[Before-and-after change data]
= = = = =

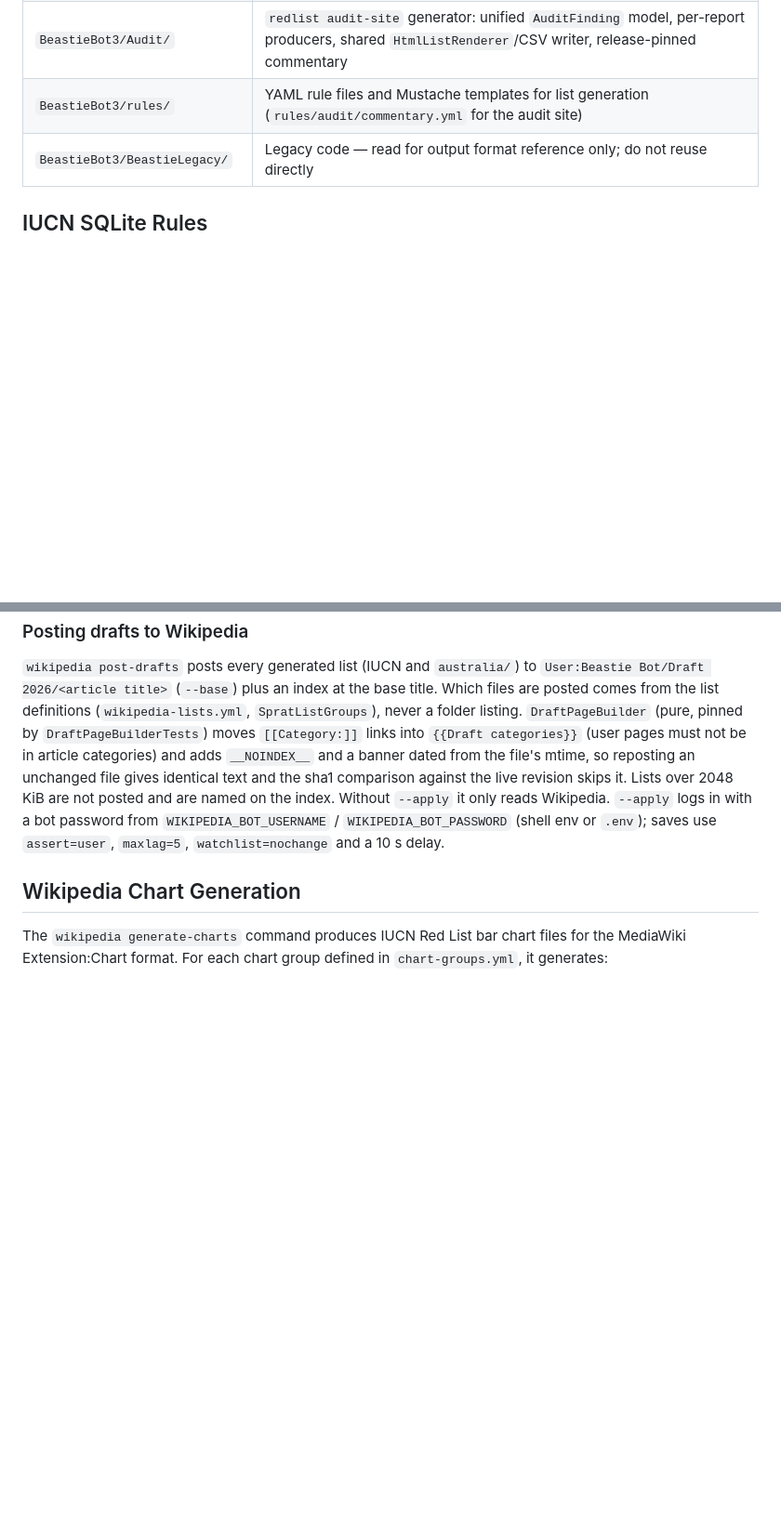
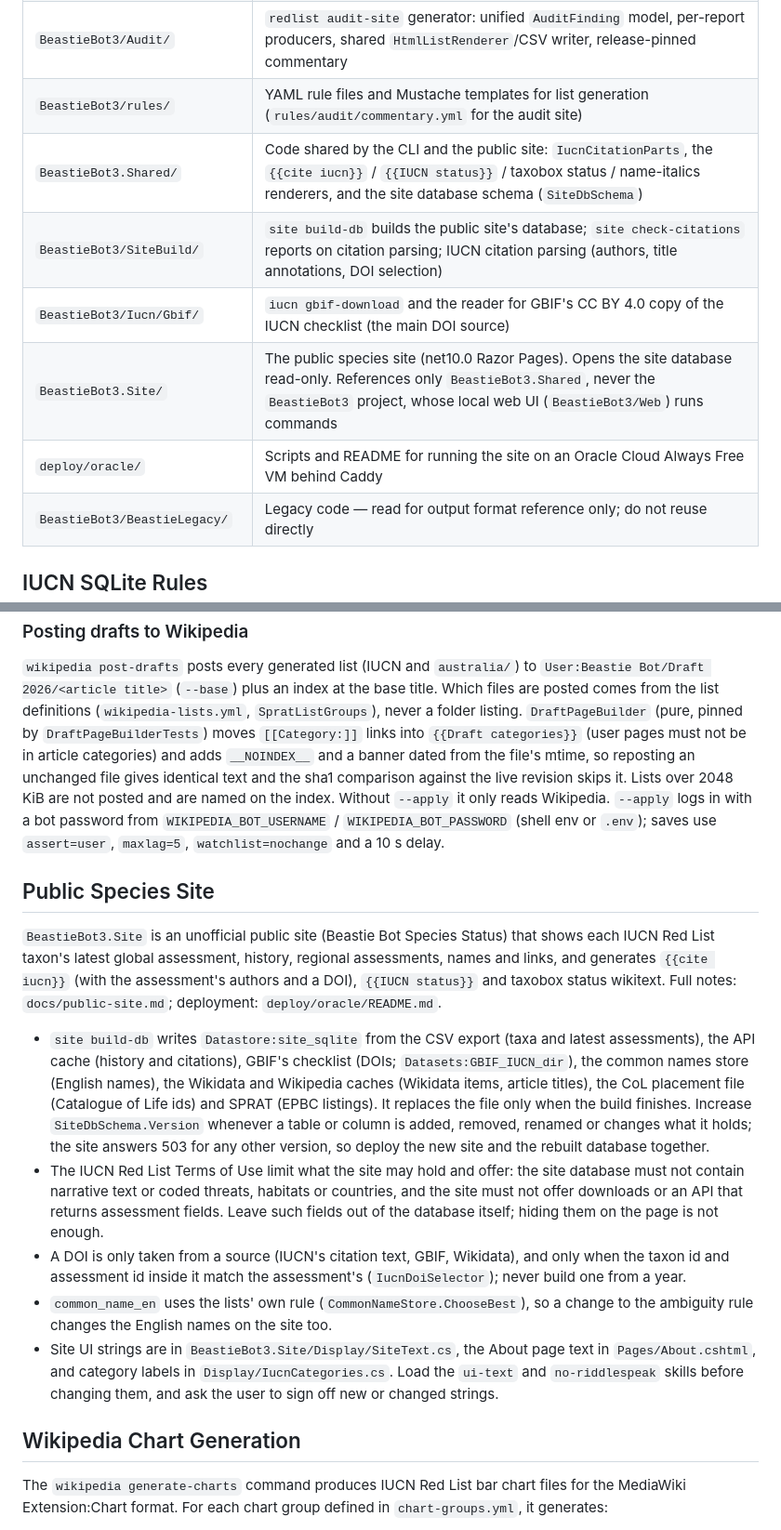
Before and after one commit to pengowray/BeastieBot3, a Markdown page: CLAUDE.md, 2 parts joined by grey strips. Shown at 93% size. Rendered like a GitHub page; blank space fills up the shorter version.

```diff
--- a/CLAUDE.md
+++ b/CLAUDE.md
@@ -89,6 +91,11 @@ Use `ReportPathResolver` to resolve output paths. Priority: explicit CLI `--outp
 | `BeastieBot3/WikidataEdits/` | `wikidata iucn-status-plan` dry run: IUCN status (P141) edits for Wikidata taxon items, link confidence tiers, rank variants, wbeditentity payload builders, plan store |
 | `BeastieBot3/Audit/` | `redlist audit-site` generator: unified `AuditFinding` model, per-report producers, shared `HtmlListRenderer`/CSV writer, release-pinned commentary |
 | `BeastieBot3/rules/` | YAML rule files and Mustache templates for list generation (`rules/audit/commentary.yml` for the audit site) |
+| `BeastieBot3.Shared/` | Code shared by the CLI and the public site: `IucnCitationParts`, the `{{cite iucn}}` / `{{IUCN status}}` / taxobox status / name-italics renderers, and the site database schema (`SiteDbSchema`) |
+| `BeastieBot3/SiteBuild/` | `site build-db` builds the public site's database; `site check-citations` reports on citation parsing; IUCN citation parsing (authors, title annotations, DOI selection) |
+| `BeastieBot3/Iucn/Gbif/` | `iucn gbif-download` and the reader for GBIF's CC BY 4.0 copy of the IUCN checklist (the main DOI source) |
+| `BeastieBot3.Site/` | The public species site (net10.0 Razor Pages). Opens the site database read-only. References only `BeastieBot3.Shared`, never the `BeastieBot3` project, whose local web UI (`BeastieBot3/Web`) runs commands |
+| `deploy/oracle/` | Scripts and README for running the site on an Oracle Cloud Always Free VM behind Caddy |
 | `BeastieBot3/BeastieLegacy/` | Legacy code — read for output format reference only; do not reuse directly |
 
 ## IUCN SQLite Rules
@@ -204,6 +211,16 @@ IUCN classifies only by kingdom, phylum, class, order, family and genus, so a li
 
 `wikipedia post-drafts` posts every generated list (IUCN and `australia/`) to `User:Beastie Bot/Draft 2026/<article title>` (`--base`) plus an index at the base title. Which files are posted comes from the list definitions (`wikipedia-lists.yml`, `SpratListGroups`), never a folder listing. `DraftPageBuilder` (pure, pinned by `DraftPageBuilderTests`) moves `[[Category:]]` links into `{{Draft categories}}` (user pages must not be in article categories) and adds `__NOINDEX__` and a banner dated from the file's mtime, so reposting an unchanged file gives identical text and the sha1 comparison against the live revision skips it. Lists over 2048 KiB are not posted and are named on the index. Without `--apply` it only reads Wikipedia. `--apply` logs in with a bot password from `WIKIPEDIA_BOT_USERNAME` / `WIKIPEDIA_BOT_PASSWORD` (shell env or `.env`); saves use `assert=user`, `maxlag=5`, `watchlist=nochange` and a 10 s delay.
 
+## Public Species Site
+
+`BeastieBot3.Site` is an unofficial public site (Beastie Bot Species Status) that shows each IUCN Red List taxon's latest global assessment, history, regional assessments, names and links, and generates `{{cite iucn}}` (with the assessment's authors and a DOI), `{{IUCN status}}` and taxobox status wikitext. Full notes: `docs/public-site.md`; deployment: `deploy/oracle/README.md`.
+
+- `site build-db` writes `Datastore:site_sqlite` from the CSV export (taxa and latest assessments), the API cache (history and citations), GBIF's checklist (DOIs; `Datasets:GBIF_IUCN_dir`), the common names store (English names), the Wikidata and Wikipedia caches (Wikidata items, article titles), the CoL placement file (Catalogue of Life ids) and SPRAT (EPBC listings). It replaces the file only when the build finishes. Increase `SiteDbSchema.Version` whenever a table or column is added, removed, renamed or changes what it holds; the site answers 503 for any other version, so deploy the new site and the rebuilt database together.
+- The IUCN Red List Terms of Use limit what the site may hold and offer: the site database must not contain narrative text or coded threats, habitats or countries, and the site must not offer downloads or an API that returns assessment fields. Leave such fields out of the database itself; hiding them on the page is not enough.
+- A DOI is only taken from a source (IUCN's citation text, GBIF, Wikidata), and only when the taxon id and assessment id inside it match the assessment's (`IucnDoiSelector`); never build one from a year.
+- `common_name_en` uses the lists' own rule (`CommonNameStore.ChooseBest`), so a change to the ambiguity rule changes the English names on the site too.
+- Site UI strings are in `BeastieBot3.Site/Display/SiteText.cs`, the About page text in `Pages/About.cshtml`, and category labels in `Display/IucnCategories.cs`. Load the `ui-text` and `no-riddlespeak` skills before changing them, and ask the user to sign off new or changed strings.
+
 ## Wikipedia Chart Generation
 
 The `wikipedia generate-charts` command produces IUCN Red List bar chart files for the MediaWiki Extension:Chart format. For each chart group defined in `chart-groups.yml`, it generates:
```
Also changed, not shown: other parts of CLAUDE.md (+4 -1 lines), docs/public-site.md (added, +156 -0 lines).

= = = = =

▶ [Task directions]: Read the entries above and find each line holding the word "CLAUDE". Copy it out.

▶ [Answer space]:
Before and after one commit to pengowray/BeastieBot3, a Markdown page: CLAUDE.md, 2 parts joined by grey strips. Shown at 93% size. Rendered like a GitHub page; blank space fills up the shorter version.
--- a/CLAUDE.md
+++ b/CLAUDE.md
Also changed, not shown: other parts of CLAUDE.md (+4 -1 lines), docs/public-site.md (added, +156 -0 lines).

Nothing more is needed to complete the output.